This year, I have been taking part in Advent of Code for the first time. Day 18’s problem has required the use of binary trees. Since I’m solving these problems in C, binary tree arrays came to mind as the perfect way to build and manage the binary trees I’d be wrangling.
They’re a beautifully simple way of positioning the elements in predictable locations in memory. So I’d like to take a few minutes to share what makes them so great, in my mind.
Think of a binary tree like the following:


Excuse the poor proportions. If you lay out the nodes of the binary tree into an array, using the indices given by the diagram above, then some neat numerical properties appear:
 The children of a node at index
i
can be found at:i*2+1
andi*2+2
.  The parent of a node at index
i
can be found at:(i1)/2
With these two properties, you can trivially construct a binary tree within
an array. The required size of the array can be inferred from the maximum depth
the tree will have. If you consider a depth of 1
to be a tree with 3 elements
then the required size of the array will always be 1+(1<<depth)
.
 The size of the array for a binary tree of a given depth is
1+(1<<depth)
Breadth first traversal is as simple as a for loop over the array, while depth first traversal is the same as any other binary tree. In addition, the tree is densely packed and doesn’t waste space on pointers between nodes, making it very cache friendly.
If you want to iterate through all the nodes at a given depth in the array, the range of indices to iterate through is trivial to calculate with these next two properties:
 The number of nodes (“width”) at a given depth is
1<<depth
 The first index at a given depth is
width1
.

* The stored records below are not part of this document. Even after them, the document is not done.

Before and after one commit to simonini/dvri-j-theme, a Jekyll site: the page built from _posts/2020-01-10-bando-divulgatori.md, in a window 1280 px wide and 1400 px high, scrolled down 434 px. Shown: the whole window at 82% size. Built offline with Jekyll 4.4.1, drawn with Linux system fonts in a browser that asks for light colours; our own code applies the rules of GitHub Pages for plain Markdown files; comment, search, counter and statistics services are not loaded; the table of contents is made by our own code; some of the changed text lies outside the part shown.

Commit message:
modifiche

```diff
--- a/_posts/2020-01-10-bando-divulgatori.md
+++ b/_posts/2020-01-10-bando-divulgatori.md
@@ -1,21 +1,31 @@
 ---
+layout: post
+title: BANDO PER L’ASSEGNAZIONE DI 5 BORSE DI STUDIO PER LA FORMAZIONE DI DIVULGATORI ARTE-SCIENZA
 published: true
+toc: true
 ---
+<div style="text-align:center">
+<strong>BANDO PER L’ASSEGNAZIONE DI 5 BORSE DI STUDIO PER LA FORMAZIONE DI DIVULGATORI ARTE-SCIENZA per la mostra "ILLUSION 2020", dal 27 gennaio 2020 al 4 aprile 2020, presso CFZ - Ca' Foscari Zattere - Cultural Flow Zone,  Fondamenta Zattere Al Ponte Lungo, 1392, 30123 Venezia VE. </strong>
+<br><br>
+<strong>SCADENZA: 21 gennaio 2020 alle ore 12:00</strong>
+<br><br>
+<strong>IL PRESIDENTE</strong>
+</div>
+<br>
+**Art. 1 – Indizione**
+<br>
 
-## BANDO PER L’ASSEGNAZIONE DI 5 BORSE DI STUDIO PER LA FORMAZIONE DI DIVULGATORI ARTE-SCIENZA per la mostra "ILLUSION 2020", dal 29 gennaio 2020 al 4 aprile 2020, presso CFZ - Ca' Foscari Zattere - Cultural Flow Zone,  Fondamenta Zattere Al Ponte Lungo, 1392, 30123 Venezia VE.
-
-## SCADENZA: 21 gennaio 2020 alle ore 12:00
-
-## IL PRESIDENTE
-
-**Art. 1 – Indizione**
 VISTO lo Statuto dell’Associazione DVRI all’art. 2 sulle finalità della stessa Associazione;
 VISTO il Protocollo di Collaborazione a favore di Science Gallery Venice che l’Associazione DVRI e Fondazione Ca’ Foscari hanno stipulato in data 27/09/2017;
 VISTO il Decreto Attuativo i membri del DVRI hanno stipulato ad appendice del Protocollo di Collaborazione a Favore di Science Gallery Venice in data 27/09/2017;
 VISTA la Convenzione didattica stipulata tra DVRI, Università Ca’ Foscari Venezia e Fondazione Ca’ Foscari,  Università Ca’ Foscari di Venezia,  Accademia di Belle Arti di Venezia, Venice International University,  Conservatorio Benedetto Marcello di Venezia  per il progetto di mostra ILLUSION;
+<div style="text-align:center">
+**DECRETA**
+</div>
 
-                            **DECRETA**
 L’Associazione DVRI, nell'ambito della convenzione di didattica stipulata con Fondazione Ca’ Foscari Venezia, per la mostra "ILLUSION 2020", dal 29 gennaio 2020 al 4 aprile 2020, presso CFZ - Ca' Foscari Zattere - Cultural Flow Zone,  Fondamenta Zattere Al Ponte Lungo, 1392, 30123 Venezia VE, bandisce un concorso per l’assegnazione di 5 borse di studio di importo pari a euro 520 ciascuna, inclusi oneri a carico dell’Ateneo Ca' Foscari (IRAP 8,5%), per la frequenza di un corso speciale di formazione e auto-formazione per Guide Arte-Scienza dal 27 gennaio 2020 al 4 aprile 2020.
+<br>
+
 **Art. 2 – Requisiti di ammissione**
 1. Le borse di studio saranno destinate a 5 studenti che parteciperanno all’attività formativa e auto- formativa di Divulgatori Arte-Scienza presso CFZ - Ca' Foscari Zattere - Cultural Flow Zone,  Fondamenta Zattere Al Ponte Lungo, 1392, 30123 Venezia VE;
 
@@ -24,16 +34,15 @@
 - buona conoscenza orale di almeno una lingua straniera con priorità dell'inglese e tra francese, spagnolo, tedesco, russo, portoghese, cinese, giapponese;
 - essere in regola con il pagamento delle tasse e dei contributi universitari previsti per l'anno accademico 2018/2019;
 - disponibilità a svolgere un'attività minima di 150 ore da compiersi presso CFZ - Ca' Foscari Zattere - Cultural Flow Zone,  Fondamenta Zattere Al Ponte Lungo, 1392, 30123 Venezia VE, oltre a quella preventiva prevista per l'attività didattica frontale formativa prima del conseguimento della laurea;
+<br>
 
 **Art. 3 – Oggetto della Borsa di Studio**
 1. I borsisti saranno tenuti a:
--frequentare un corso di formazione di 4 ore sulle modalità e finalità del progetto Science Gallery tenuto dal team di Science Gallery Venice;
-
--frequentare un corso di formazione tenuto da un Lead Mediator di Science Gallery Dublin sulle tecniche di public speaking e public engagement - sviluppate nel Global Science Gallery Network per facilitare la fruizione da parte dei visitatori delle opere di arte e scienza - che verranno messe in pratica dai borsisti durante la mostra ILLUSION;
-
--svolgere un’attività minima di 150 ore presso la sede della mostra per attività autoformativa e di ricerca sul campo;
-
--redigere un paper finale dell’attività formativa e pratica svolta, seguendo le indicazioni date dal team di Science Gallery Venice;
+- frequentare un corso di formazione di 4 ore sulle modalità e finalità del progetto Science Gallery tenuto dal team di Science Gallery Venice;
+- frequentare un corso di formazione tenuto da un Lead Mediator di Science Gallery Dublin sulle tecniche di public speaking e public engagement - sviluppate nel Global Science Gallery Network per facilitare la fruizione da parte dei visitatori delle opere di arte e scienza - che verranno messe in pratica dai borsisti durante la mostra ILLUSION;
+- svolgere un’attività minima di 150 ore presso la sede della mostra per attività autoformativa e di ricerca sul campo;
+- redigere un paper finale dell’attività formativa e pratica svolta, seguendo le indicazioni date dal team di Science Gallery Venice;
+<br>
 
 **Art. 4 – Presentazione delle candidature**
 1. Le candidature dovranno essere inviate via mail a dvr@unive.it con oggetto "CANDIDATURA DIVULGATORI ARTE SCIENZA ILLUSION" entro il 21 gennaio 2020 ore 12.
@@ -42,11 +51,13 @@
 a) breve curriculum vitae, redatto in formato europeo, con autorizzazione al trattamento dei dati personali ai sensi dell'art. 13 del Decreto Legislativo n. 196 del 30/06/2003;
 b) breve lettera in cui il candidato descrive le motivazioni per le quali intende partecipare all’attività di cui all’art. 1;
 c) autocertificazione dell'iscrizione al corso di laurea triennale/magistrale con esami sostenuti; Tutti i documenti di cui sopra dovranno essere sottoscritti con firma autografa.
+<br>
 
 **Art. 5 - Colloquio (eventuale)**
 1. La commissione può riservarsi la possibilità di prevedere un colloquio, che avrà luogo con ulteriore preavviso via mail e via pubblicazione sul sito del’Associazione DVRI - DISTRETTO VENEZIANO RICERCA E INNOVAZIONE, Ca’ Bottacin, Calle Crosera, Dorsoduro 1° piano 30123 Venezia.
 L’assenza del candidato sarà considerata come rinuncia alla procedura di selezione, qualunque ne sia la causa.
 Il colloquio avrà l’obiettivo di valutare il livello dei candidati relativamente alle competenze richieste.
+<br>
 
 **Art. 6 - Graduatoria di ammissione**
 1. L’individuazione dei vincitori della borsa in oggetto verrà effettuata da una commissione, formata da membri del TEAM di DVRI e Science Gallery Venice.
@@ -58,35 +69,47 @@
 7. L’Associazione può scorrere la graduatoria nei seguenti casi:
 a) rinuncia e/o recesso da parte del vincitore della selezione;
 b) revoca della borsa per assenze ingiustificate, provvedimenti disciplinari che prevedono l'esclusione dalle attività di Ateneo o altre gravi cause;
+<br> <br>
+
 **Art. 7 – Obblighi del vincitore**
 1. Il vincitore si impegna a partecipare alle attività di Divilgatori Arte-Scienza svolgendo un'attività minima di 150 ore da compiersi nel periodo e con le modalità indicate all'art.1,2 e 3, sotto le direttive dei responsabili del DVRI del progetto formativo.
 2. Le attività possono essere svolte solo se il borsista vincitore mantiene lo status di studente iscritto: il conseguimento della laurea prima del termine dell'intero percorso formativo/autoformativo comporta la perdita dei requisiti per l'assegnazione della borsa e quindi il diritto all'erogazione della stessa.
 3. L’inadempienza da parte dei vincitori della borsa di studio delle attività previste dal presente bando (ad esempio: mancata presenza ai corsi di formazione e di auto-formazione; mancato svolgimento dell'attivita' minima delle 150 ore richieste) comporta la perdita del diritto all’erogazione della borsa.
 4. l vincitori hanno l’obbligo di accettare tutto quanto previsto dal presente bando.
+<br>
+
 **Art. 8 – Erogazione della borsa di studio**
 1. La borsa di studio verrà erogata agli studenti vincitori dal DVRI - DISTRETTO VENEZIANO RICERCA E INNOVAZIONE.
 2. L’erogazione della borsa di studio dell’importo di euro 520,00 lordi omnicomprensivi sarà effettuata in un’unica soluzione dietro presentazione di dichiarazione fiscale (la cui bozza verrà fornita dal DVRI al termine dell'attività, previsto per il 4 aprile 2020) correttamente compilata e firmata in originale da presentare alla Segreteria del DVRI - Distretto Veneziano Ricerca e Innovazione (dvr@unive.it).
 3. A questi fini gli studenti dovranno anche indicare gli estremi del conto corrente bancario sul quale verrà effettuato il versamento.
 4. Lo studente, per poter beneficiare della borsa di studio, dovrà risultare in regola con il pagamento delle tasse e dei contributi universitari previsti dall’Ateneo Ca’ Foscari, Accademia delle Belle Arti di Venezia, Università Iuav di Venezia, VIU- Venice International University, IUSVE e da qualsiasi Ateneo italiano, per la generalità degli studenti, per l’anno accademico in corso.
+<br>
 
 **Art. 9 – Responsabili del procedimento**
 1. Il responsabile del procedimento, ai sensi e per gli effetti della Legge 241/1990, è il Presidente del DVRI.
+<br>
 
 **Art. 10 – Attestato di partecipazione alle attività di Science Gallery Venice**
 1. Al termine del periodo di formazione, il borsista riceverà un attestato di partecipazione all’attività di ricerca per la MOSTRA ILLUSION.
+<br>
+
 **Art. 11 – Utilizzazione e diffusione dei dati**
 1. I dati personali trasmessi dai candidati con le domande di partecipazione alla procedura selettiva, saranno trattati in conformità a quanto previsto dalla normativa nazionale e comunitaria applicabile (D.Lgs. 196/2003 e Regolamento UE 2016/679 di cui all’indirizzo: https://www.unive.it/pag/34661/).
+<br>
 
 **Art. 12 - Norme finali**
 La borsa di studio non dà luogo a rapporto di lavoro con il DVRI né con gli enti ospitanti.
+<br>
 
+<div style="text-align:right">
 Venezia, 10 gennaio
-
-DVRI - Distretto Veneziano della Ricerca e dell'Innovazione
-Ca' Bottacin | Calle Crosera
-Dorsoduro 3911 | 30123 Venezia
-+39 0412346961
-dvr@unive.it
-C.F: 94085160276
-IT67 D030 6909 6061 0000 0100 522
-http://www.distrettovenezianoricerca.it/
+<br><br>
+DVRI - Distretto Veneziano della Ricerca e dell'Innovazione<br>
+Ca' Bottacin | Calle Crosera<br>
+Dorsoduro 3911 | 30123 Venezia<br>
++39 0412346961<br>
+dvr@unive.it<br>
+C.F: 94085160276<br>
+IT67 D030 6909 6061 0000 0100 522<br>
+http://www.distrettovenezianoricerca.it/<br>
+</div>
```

If you want to know the depth of node, the calculation can be derived by inverting the previous two properties.
 The depth of a node is
log2(i+1)
If you don’t want to rely on a maths library, this is easily calculable by
finding the index of the leftmost 1
bit of i+1
.


On x86 there’s the bsr
instruction that accomplishes the same thing more
efficiently. Though you probably just want to use the __builtin_clz
intrinsic
supported by both GCC and clang.
And that’s all there really is to this data structure. The beauty of it is that these properties are all easily rediscovered with a little thought, just by considering a few examples. As a result, the only thing you need to know is the first property.
Neat.